Security researchers from antivirus vendor Kaspersky Labs have found evidence that the development teams behind the Flame and Stuxnet cyberespionage threats collaborated with each other.
The Kasperskyresearchers determined that Flame, which is believed to havebeen created in 2008, and a 2009-version of Stuxnet shared onecomponent that served the same purpose and had similar source code.
Back in October 2010, Kaspersky’s researchers analyzed a sample thathad been automatically classified as a Stuxnet variant by the company’sautomated systems. At the time, the researchers dismissed the detectionas an error because the sample’s code looked nothing like the code inStuxnet.
However, after Flame was discovered at the end of May, the Kasperskyresearchers searched their database for malware samples that might berelated to the new threat and found that the sample detected as Stuxnetin 2010 was actually a Flame module. The module uses an autorun.inftrick to infect computers via USB drives.
Upon further research, the Kaspersky analysts determined thatStuxnet.A, which was created in early 2009, uses the same autorun.inftrick to spread via USB drives. In fact, the source code responsiblefor this is almost identical to the one in the Flame module.
“It looks like the Flame platform was used to kick start the Stuxnetplatform,” said Roel Schouwenberg, a senior researcher with KasperskyLab’s global research and analysis team, during a conference call withthe press.
The Kaspersky researchers already knew that Stuxnet and Flame leveragedat least one of the same Windows vulnerabilities, but thiswasn’tconclusive proof that their developers collaborated. The exploit couldhave been created by a third-party that sold it to both teams,Schouwenberg said.
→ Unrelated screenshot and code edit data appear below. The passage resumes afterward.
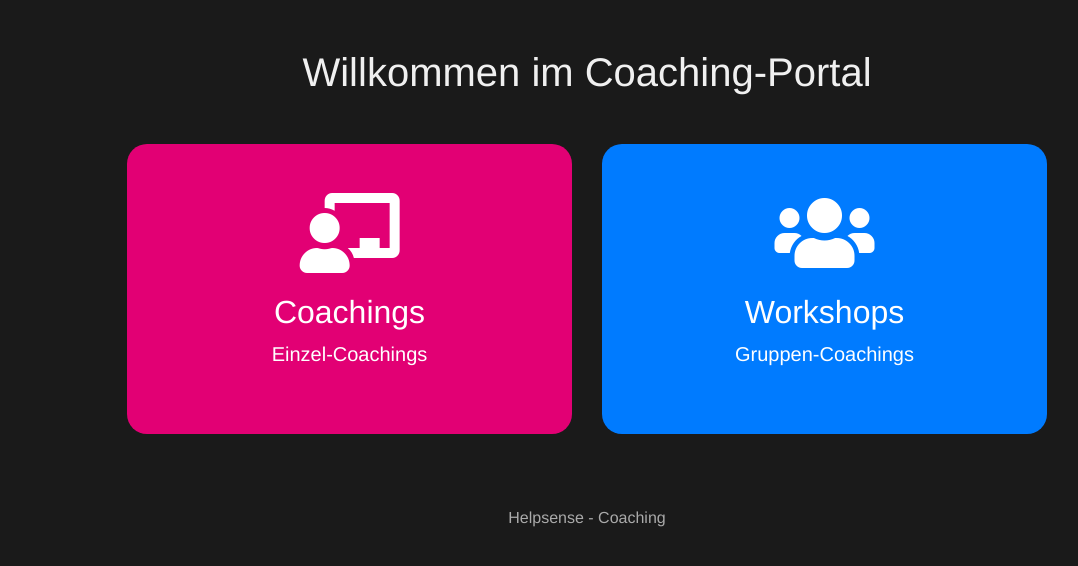
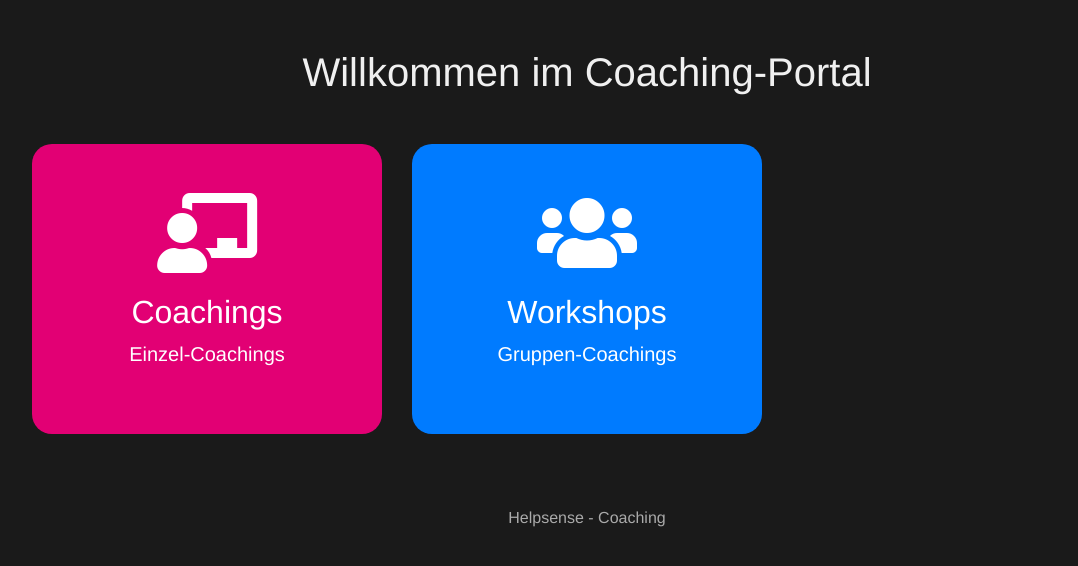
Before and after one commit to xfloxx09/backupppNEW23, a Python web app: template app/templates/main/index_choice.html in a window 1280 px wide. Shown: the part 58-624 px from the top of the page, without its empty margins (53-1131 px from the left). Run offline with Jinja, Linux system fonts and the light colour scheme; the template is opened without the code that fills it, so the values that code supplies are empty; some libraries are stand-ins or nearby versions.

Commit message:
Update index_choice.html

```diff
--- a/app/templates/main/index_choice.html
+++ b/app/templates/main/index_choice.html
@@ -2,23 +2,32 @@
 
 {% block content %}
 <div class="row justify-content-center mt-5">
-    <div class="col-md-10 text-center">
+    <div class="col-md-12 text-center">
         <h1 class="mb-5">Willkommen im Coaching-Portal</h1>
         <div class="row">
-            <div class="col-md-6 mb-4">
+            <div class="col-md-4 mb-4">
                 <a href="{{ url_for('main.coaching_dashboard') }}" class="btn btn-lg btn-block p-5" style="background-color: #e20074; color: white; border-radius: 20px; text-decoration: none; min-height: 250px; display: flex; flex-direction: column; justify-content: center; align-items: center;">
                     <i class="fas fa-chalkboard-teacher" style="font-size: 5rem; margin-bottom: 20px;"></i>
                     <h2>Coachings</h2>
                     <p>Einzel-Coachings</p>
                 </a>
             </div>
-            <div class="col-md-6 mb-4">
+            <div class="col-md-4 mb-4">
                 <a href="{{ url_for('main.workshop_dashboard') }}" class="btn btn-lg btn-block p-5" style="background-color: #007bff; color: white; border-radius: 20px; text-decoration: none; min-height: 250px; display: flex; flex-direction: column; justify-content: center; align-items: center;">
                     <i class="fas fa-users" style="font-size: 5rem; margin-bottom: 20px;"></i>
                     <h2>Workshops</h2>
                     <p>Gruppen-Coachings</p>
                 </a>
             </div>
+            {% if current_user.role in ['Projektleiter', 'Qualitätsmanager', 'SalesCoach', 'Trainer', 'Teamleiter', 'Admin', 'Betriebsleiter', 'Abteilungsleiter'] %}
+            <div class="col-md-4 mb-4">
+                <a href="{{ url_for('main.assigned_coachings') }}" class="btn btn-lg btn-block p-5" style="background-color: #28a745; color: white; border-radius: 20px; text-decoration: none; min-height: 250px; display: flex; flex-direction: column; justify-content: center; align-items: center;">
+                    <i class="fas fa-tasks" style="font-size: 5rem; margin-bottom: 20px;"></i>
+                    <h2>Coachings zuweisen</h2>
+                    <p>Zugewiesene Coachings</p>
+                </a>
+            </div>
+            {% endif %}
         </div>
     </div>
 </div>
```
However, the new discovery suggests that the developers of the twomalware threats actually shared source code, which is intellectualproperty and wouldn’t normally be shared between unrelated teams. “Weare now 100-percent sure that the Flame and Stuxnet groups workedtogether,” Schouwenberg said.
The Kaspersky researchers discovered that the Flame module integratedinto Stuxnet.A exploited a Windows elevation of privilege (EoP)vulnerability that wasn’t known at the time of the malware’s creation.This would be the fifth zero-day (previously unknown) vulnerabilityexploited by Stuxnet, Schouwenberg said.
The researchers believe that this vulnerability was one that Microsoftpatched in June 2009, a few months after the creation of Stuxnet.A, butthey are not yet certain and are still investigating.
Later Stuxnet versions stopped using the Flame module entirely andbegan exploiting a separate vulnerability that relied on malformed LNK(shortcut) files to propagate via USB drives.
Interestingly, the exploit code from Stuxnet.A’s Flame-borrowed moduleis very similar to the exploit code for a different EoP vulnerabilitythat’s present in later Stuxnet versions. The researchers believe thatboth sections of code were written by the same programmer.
The theory put forward by the Kaspersky researchers is that Flame andStuxnet were created by two separate teams as part of two operationsfunded by the same nation state. Flame was probably used for espionageand Stuxnet used for sabotage, Schouwenberg said.
According to a recent New York Times report thatquotes anonymoussources from the Obama administration, Stuxnet was created by the U.S.and Israeli governments as part of a secret operation called Olympic Games with thegoal of crippling Iran’s ability to produce weapon-grade nuclear fuel.